(Beginning of Records for processing)
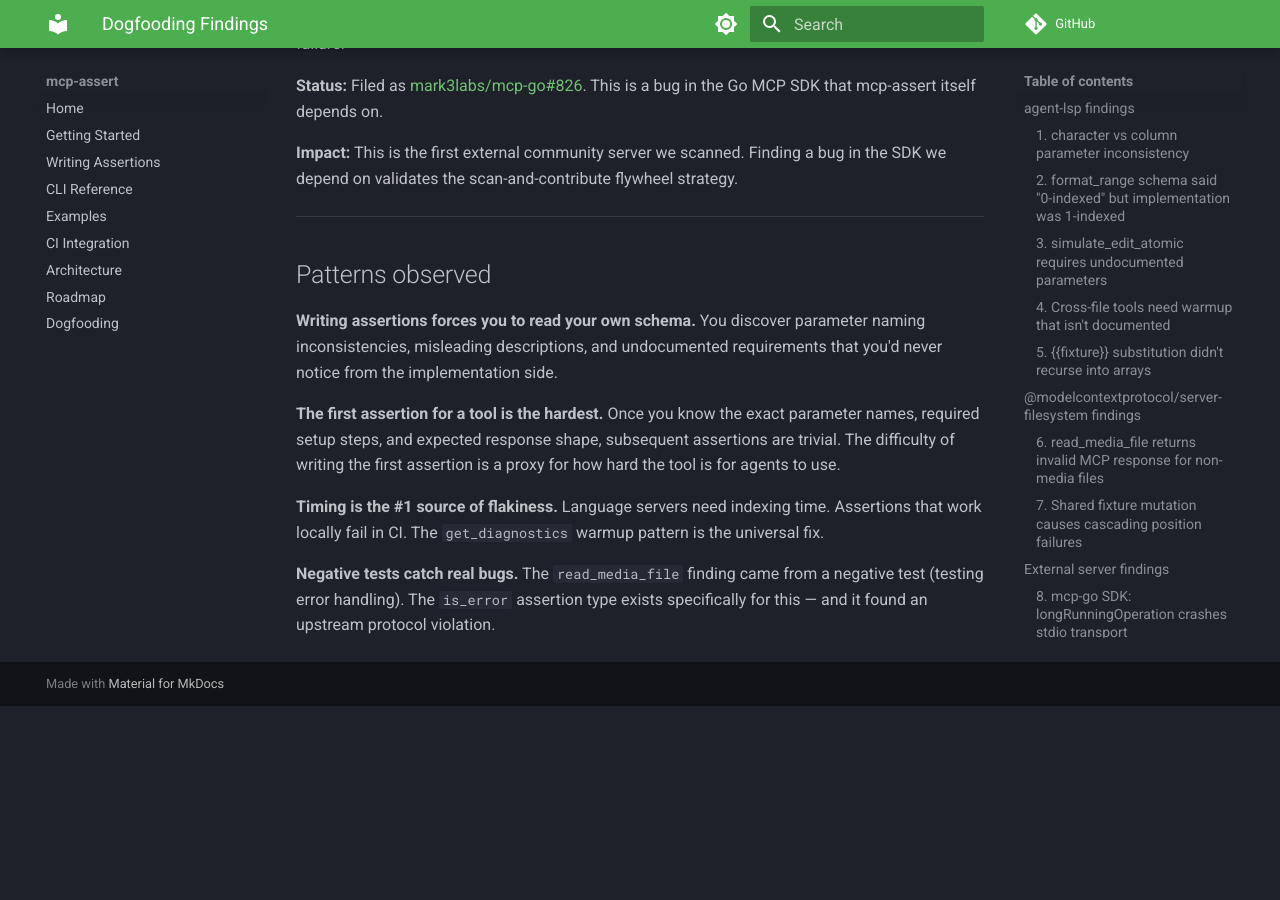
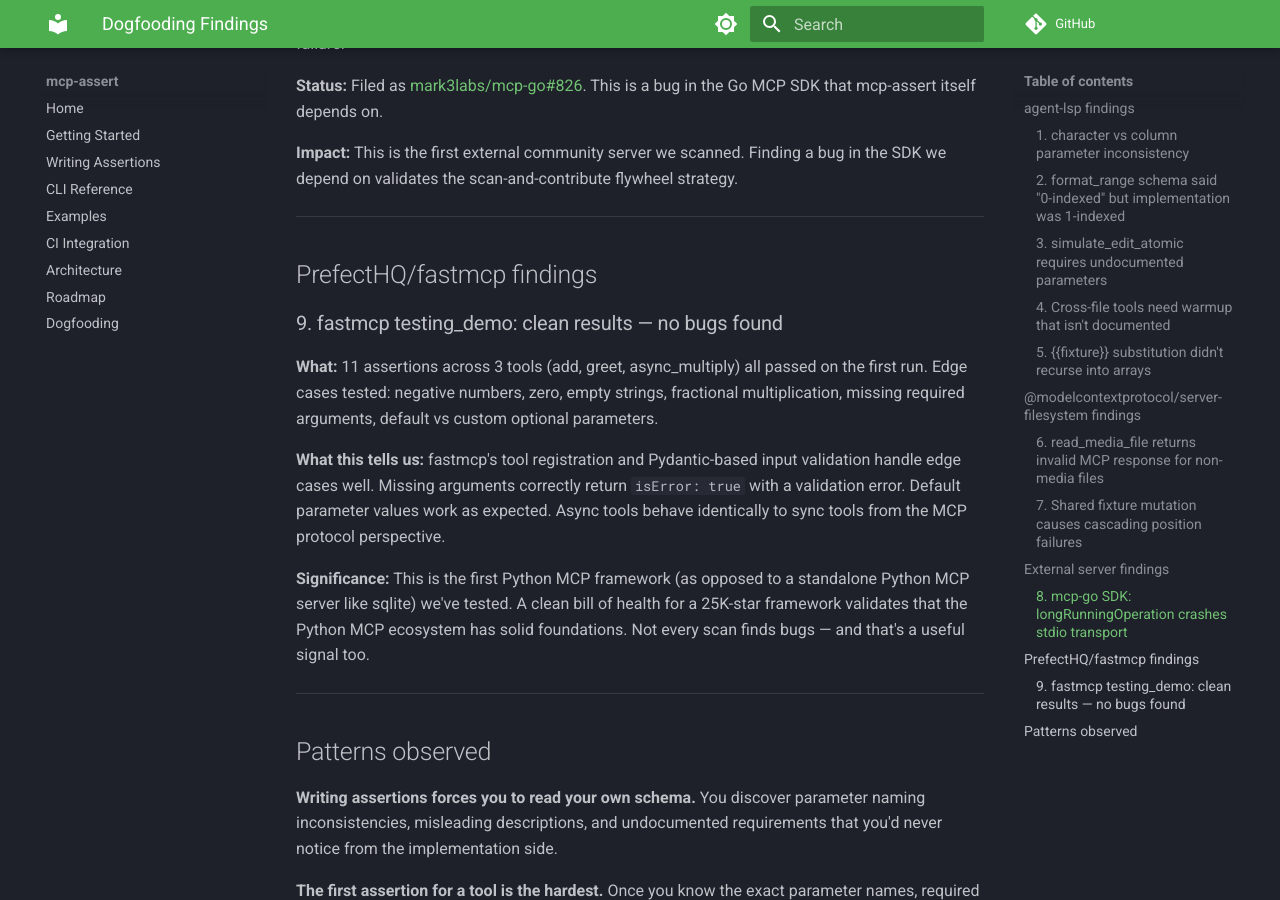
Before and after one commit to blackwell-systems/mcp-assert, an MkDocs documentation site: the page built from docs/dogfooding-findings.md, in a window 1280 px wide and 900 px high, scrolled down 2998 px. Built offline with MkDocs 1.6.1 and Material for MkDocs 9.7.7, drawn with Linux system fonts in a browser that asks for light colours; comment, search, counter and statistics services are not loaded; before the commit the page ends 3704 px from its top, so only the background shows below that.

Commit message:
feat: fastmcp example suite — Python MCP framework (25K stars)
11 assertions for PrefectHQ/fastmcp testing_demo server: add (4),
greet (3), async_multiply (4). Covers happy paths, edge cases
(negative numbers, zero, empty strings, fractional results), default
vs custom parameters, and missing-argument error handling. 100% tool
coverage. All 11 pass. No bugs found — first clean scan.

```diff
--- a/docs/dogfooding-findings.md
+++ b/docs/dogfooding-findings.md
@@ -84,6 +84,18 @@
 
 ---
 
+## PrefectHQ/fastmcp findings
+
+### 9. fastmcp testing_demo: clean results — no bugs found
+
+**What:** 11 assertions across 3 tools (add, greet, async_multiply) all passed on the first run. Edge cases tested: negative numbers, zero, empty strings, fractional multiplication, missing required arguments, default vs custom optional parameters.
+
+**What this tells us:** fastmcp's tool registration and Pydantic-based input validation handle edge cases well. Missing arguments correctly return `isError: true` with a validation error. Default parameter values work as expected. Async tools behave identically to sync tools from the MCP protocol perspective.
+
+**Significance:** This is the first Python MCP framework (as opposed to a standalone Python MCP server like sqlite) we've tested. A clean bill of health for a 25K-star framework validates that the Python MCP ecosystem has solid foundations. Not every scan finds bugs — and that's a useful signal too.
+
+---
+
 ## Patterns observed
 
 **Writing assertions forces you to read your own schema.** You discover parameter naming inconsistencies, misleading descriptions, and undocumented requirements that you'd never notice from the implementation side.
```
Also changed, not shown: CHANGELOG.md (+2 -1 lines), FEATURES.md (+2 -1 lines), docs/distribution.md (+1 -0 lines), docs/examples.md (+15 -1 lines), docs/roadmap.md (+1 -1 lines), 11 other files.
(End of Records for processing)
- Task objective
Leave the pictures aside and output each entry exactly as it stands.

- Output below
Before and after one commit to blackwell-systems/mcp-assert, an MkDocs documentation site: the page built from docs/dogfooding-findings.md, in a window 1280 px wide and 900 px high, scrolled down 2998 px. Built offline with MkDocs 1.6.1 and Material for MkDocs 9.7.7, drawn with Linux system fonts in a browser that asks for light colours; comment, search, counter and statistics services are not loaded; before the commit the page ends 3704 px from its top, so only the background shows below that.

Commit message:
feat: fastmcp example suite — Python MCP framework (25K stars)
11 assertions for PrefectHQ/fastmcp testing_demo server: add (4),
greet (3), async_multiply (4). Covers happy paths, edge cases
(negative numbers, zero, empty strings, fractional results), default
vs custom parameters, and missing-argument error handling. 100% tool
coverage. All 11 pass. No bugs found — first clean scan.

```diff
--- a/docs/dogfooding-findings.md
+++ b/docs/dogfooding-findings.md
@@ -84,6 +84,18 @@
 
 ---
 
+## PrefectHQ/fastmcp findings
+
+### 9. fastmcp testing_demo: clean results — no bugs found
+
+**What:** 11 assertions across 3 tools (add, greet, async_multiply) all passed on the first run. Edge cases tested: negative numbers, zero, empty strings, fractional multiplication, missing required arguments, default vs custom optional parameters.
+
+**What this tells us:** fastmcp's tool registration and Pydantic-based input validation handle edge cases well. Missing arguments correctly return `isError: true` with a validation error. Default parameter values work as expected. Async tools behave identically to sync tools from the MCP protocol perspective.
+
+**Significance:** This is the first Python MCP framework (as opposed to a standalone Python MCP server like sqlite) we've tested. A clean bill of health for a 25K-star framework validates that the Python MCP ecosystem has solid foundations. Not every scan finds bugs — and that's a useful signal too.
+
+---
+
 ## Patterns observed
 
 **Writing assertions forces you to read your own schema.** You discover parameter naming inconsistencies, misleading descriptions, and undocumented requirements that you'd never notice from the implementation side.
```
Also changed, not shown: CHANGELOG.md (+2 -1 lines), FEATURES.md (+2 -1 lines), docs/distribution.md (+1 -0 lines), docs/examples.md (+15 -1 lines), docs/roadmap.md (+1 -1 lines), 11 other files.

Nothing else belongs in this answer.